_TRY IT:_ Read through the records. Copy each line that has the word "bottom".

_TASK INPUT:_
- - -

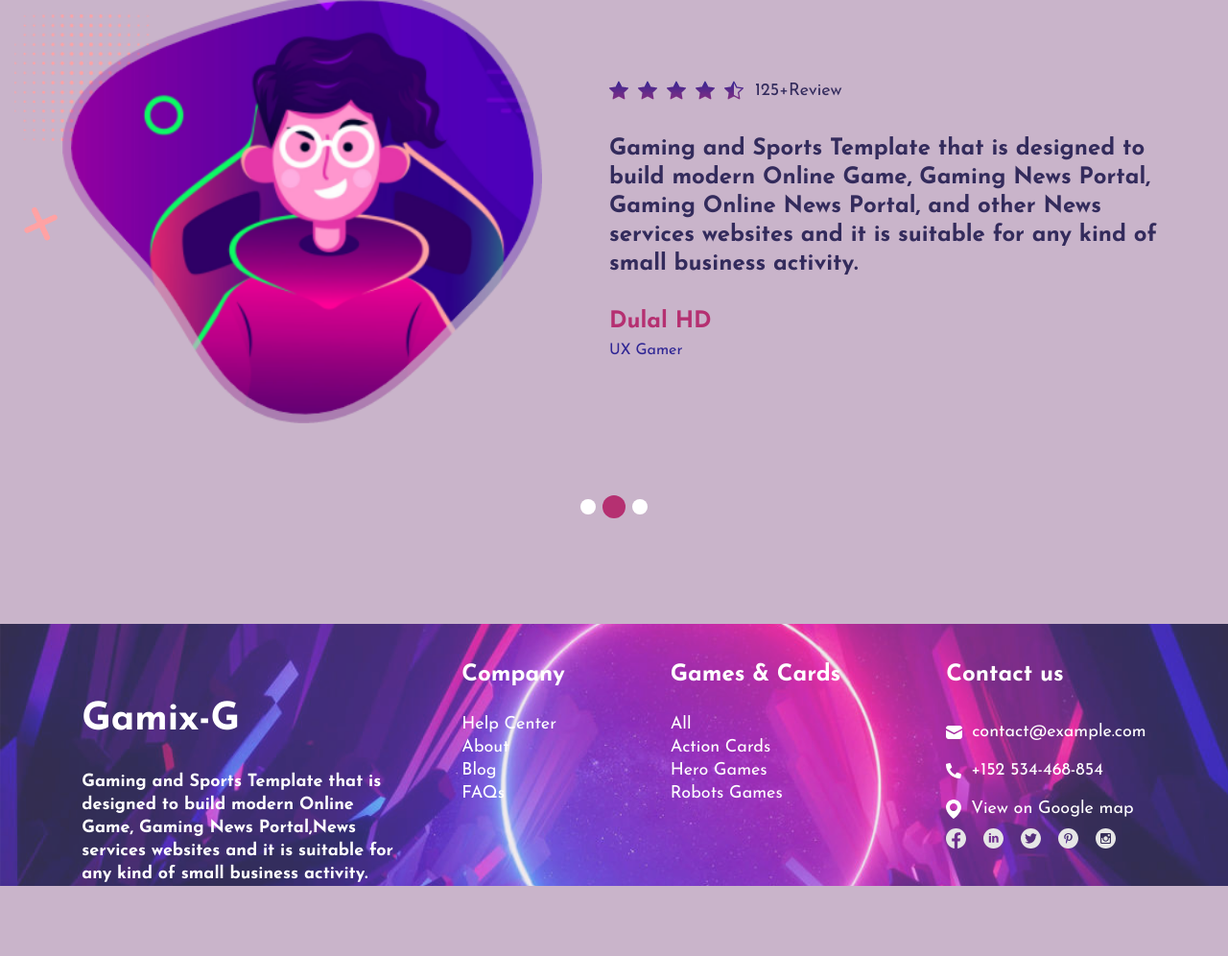
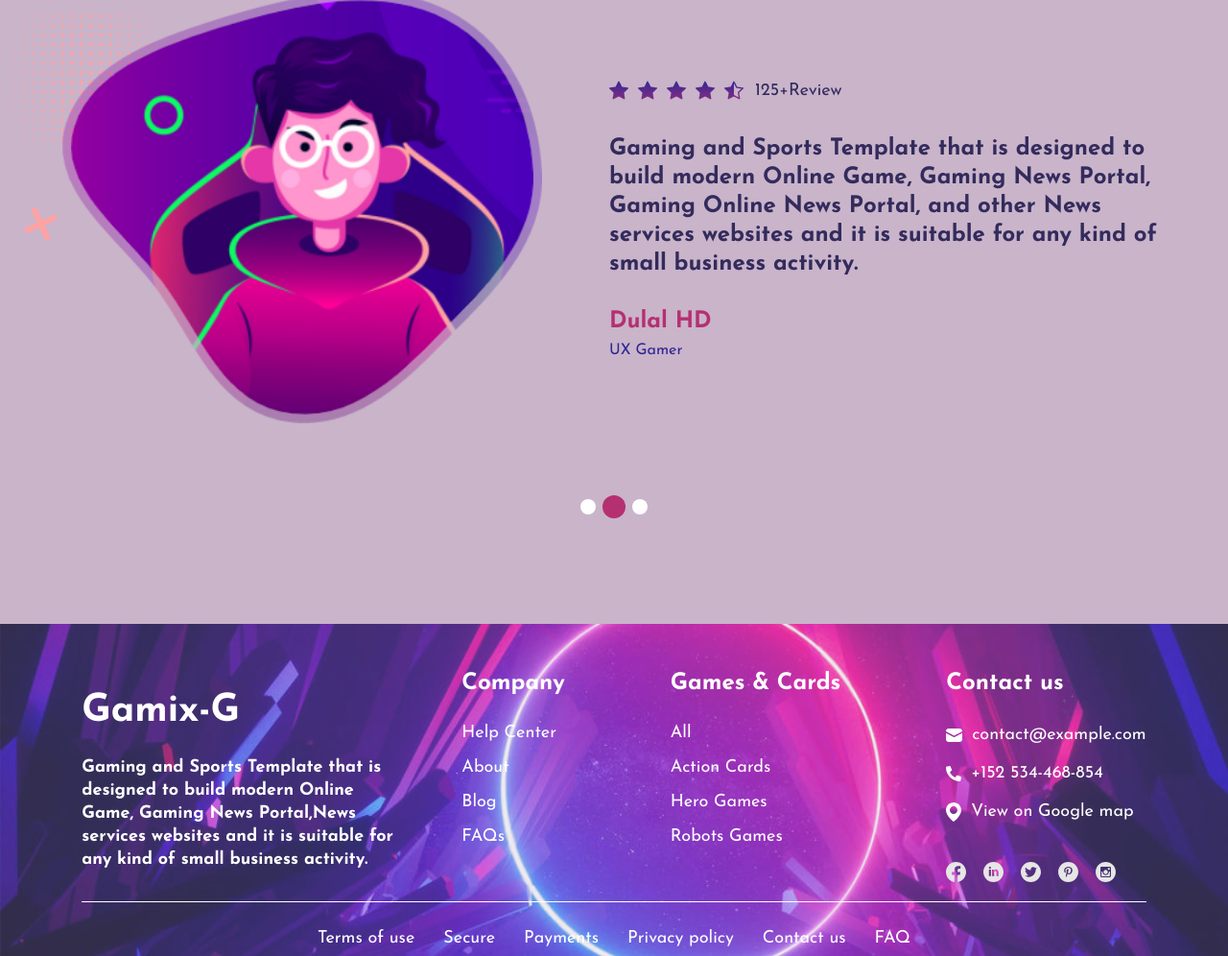
Before and after one commit to XolrohmonTurayev/Gamix-G, a plain HTML site: page index.html in a window 1280 px wide. Shown: the part 3598-4594 px from the top of the page at 96% size. Before the commit the page ends 4521 px from the top, so only its background shows below. Drawn offline with Linux system fonts and the light colour scheme; files whose address does not match are found by name.

Commit message:
added some links to footer

```diff
--- a/CSS/style.css
+++ b/CSS/style.css
@@ -427,7 +427,7 @@ body {
 }
 
 .footer-info-title {
-    margin-top: 80px;
+    margin-top: 60px;
     color: white;
     font-family: Josefin Sans;
     font-size: 40px;
@@ -437,7 +437,7 @@ body {
 }
 
 .footer-info-text {
-    margin-top: 33px;
+    margin-top: 27px;
     color: white;
     font-family: Josefin Sans;
     font-size: 18px;
@@ -452,7 +452,7 @@ body {
 }
 
 .footer-title {
-    margin-bottom: 26px;
+    margin-bottom: 20px;
     color: white;
     font-family: Josefin Sans;
     font-size: 24px;
@@ -468,6 +468,7 @@ body {
     font-weight: 400;
     line-height: 24px;
     text-align: left;
+    margin-block: 6px;
 }
 
 .contacts {
@@ -489,9 +490,24 @@ body {
 .footer-nav-container {
     display: flex;
     gap: 110px;
+    margin-top: 48px;
 }
 
 .other-media {
     display: flex;
     gap: 18px;
+    margin-top: 32px;
 }
+
+.footer-line {
+    width: 1110px;
+    height: 1px;
+    background: white;
+    margin: 20px auto;
+}
+
+.footer-licenzy {
+    display: flex;
+    gap: 30px;
+    justify-content: center;
+}
--- a/index.html
+++ b/index.html
@@ -307,6 +307,15 @@
                     </div>
                 </div>
             </div>
+            <div class="footer-line"></div>
+            <div class="footer-licenzy">
+                <a href="#!" class="footer-nav-links">Terms of use</a>
+                <a href="#!" class="footer-nav-links">Secure</a>
+                <a href="#!" class="footer-nav-links">Payments</a>
+                <a href="#!" class="footer-nav-links">Privacy policy</a>
+                <a href="#!" class="footer-nav-links">Contact us</a>
+                <a href="#!" class="footer-nav-links">FAQ</a>
+            </div>
         </div>
     </footer>
 </body>
```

- - -

_TASK SOLUTION:_
-    margin-bottom: 26px;
+    margin-bottom: 20px;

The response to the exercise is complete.